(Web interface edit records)
..............................

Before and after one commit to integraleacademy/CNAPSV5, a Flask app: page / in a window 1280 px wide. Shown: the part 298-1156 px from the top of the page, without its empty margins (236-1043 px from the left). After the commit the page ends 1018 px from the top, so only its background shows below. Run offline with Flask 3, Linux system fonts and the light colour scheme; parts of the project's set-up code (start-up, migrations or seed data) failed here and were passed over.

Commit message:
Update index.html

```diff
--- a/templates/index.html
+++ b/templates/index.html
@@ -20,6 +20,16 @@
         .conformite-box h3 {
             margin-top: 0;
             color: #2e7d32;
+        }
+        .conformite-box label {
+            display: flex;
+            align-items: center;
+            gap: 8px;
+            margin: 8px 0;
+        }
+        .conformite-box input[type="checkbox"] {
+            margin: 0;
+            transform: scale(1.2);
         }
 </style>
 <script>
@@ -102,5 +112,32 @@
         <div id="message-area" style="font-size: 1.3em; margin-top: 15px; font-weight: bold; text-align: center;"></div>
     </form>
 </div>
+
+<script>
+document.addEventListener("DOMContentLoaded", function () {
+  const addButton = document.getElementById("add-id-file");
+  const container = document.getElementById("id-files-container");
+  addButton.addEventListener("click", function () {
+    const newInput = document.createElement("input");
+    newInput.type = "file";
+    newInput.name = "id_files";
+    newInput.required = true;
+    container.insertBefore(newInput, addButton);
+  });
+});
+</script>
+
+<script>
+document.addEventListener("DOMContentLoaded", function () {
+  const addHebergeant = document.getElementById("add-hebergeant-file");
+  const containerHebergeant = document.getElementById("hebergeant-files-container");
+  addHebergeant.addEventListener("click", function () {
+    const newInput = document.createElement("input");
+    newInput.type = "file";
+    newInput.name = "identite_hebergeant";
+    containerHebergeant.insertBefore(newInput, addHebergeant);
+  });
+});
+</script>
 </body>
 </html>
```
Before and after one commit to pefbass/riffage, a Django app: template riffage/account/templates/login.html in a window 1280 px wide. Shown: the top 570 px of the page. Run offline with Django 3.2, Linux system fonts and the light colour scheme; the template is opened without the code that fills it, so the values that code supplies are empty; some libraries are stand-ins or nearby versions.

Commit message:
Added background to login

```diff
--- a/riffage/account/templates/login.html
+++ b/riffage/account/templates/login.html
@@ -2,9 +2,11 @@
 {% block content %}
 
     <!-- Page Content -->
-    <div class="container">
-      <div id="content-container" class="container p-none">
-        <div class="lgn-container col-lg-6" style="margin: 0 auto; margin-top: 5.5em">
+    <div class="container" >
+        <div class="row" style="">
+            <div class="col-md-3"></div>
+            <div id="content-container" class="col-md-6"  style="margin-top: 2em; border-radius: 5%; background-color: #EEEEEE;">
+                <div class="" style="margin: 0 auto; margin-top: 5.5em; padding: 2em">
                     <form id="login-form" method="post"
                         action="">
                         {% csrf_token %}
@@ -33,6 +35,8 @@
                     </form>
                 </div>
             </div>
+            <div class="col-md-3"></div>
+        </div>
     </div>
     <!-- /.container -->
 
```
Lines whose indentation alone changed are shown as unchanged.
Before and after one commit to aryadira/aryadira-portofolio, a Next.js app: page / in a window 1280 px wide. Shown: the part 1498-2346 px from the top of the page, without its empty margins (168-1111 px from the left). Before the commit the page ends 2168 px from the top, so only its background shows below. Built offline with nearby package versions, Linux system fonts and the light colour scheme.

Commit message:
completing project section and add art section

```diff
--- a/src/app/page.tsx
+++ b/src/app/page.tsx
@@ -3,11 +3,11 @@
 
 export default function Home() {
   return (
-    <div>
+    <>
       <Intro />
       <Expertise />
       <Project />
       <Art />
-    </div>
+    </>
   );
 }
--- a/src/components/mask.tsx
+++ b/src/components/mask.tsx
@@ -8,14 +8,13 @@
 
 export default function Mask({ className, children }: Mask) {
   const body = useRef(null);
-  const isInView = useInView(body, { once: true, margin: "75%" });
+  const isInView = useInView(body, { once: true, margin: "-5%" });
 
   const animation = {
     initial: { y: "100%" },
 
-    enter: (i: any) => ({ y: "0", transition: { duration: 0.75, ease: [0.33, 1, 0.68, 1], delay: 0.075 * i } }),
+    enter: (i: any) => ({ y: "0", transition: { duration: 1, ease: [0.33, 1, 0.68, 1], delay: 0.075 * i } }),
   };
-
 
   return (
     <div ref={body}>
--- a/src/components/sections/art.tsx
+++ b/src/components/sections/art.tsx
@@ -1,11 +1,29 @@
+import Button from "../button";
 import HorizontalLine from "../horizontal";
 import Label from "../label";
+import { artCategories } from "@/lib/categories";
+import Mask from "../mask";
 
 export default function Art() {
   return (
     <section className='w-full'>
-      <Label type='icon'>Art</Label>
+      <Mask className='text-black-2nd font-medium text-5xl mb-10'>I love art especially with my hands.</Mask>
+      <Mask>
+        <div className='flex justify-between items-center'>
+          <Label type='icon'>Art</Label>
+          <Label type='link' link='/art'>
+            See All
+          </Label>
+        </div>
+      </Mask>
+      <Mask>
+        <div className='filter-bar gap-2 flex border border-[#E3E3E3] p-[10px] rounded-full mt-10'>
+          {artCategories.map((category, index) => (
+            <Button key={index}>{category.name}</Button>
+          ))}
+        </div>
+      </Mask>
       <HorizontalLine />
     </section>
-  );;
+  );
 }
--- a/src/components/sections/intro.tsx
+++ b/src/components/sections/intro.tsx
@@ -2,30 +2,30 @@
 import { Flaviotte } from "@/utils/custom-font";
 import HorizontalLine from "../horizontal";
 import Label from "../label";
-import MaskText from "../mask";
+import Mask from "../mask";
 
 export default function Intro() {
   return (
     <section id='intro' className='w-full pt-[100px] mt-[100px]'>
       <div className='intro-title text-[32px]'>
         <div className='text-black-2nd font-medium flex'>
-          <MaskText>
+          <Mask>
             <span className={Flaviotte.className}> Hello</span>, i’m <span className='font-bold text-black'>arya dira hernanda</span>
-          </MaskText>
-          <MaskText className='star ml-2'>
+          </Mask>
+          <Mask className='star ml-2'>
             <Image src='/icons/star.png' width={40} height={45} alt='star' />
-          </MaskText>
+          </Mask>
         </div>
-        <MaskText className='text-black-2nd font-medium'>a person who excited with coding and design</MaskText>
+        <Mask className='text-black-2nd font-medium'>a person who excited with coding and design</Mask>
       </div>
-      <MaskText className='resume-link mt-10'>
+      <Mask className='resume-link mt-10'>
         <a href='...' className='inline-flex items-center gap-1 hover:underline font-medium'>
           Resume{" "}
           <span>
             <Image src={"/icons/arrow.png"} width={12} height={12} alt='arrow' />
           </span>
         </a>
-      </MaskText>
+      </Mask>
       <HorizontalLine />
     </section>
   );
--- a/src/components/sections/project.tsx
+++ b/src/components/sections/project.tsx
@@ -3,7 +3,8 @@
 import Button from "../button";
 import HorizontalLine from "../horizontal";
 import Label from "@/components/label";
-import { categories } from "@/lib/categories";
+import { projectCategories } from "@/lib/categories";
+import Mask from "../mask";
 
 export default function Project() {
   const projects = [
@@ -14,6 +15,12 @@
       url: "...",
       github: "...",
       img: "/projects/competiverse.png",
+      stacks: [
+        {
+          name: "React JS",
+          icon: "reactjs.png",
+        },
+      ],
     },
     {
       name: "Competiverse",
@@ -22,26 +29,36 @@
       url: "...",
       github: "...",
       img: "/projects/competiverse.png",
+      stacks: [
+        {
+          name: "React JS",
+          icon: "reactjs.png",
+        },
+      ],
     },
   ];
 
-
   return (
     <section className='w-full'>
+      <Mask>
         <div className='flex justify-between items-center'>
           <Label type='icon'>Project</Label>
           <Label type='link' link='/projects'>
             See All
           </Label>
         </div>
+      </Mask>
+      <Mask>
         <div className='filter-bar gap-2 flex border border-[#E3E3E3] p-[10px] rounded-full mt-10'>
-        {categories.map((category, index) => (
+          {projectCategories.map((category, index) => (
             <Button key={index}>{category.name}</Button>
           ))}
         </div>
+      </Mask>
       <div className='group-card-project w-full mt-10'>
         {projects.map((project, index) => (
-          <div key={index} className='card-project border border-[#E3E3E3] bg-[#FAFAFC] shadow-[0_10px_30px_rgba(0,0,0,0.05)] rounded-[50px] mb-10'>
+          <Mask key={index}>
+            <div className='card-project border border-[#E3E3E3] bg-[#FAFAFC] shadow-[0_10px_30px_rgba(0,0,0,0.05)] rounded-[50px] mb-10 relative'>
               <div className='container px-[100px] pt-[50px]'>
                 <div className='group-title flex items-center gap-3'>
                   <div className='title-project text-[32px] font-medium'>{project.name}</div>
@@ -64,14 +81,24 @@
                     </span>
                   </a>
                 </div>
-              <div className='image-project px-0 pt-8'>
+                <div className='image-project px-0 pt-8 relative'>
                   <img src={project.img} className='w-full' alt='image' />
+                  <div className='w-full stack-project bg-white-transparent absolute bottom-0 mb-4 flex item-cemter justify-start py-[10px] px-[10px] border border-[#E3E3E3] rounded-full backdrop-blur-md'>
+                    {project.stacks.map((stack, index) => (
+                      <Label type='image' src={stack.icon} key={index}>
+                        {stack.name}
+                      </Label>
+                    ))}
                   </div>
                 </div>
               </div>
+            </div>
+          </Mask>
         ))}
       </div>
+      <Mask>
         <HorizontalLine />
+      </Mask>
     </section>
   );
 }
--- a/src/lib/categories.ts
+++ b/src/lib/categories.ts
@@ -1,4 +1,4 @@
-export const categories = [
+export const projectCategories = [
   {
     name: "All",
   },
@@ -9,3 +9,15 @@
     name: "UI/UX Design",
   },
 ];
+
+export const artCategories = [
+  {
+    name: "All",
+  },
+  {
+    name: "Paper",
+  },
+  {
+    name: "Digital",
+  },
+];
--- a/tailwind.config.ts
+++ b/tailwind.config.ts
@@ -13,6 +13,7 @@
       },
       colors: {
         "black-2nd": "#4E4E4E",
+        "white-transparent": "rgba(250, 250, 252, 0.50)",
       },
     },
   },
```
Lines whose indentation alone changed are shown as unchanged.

..............................

▶ What the task requires
Please return every line of the records that contains the word "relative".

▶ Task result
+            <div className='card-project border border-[#E3E3E3] bg-[#FAFAFC] shadow-[0_10px_30px_rgba(0,0,0,0.05)] rounded-[50px] mb-10 relative'>
+                <div className='image-project px-0 pt-8 relative'>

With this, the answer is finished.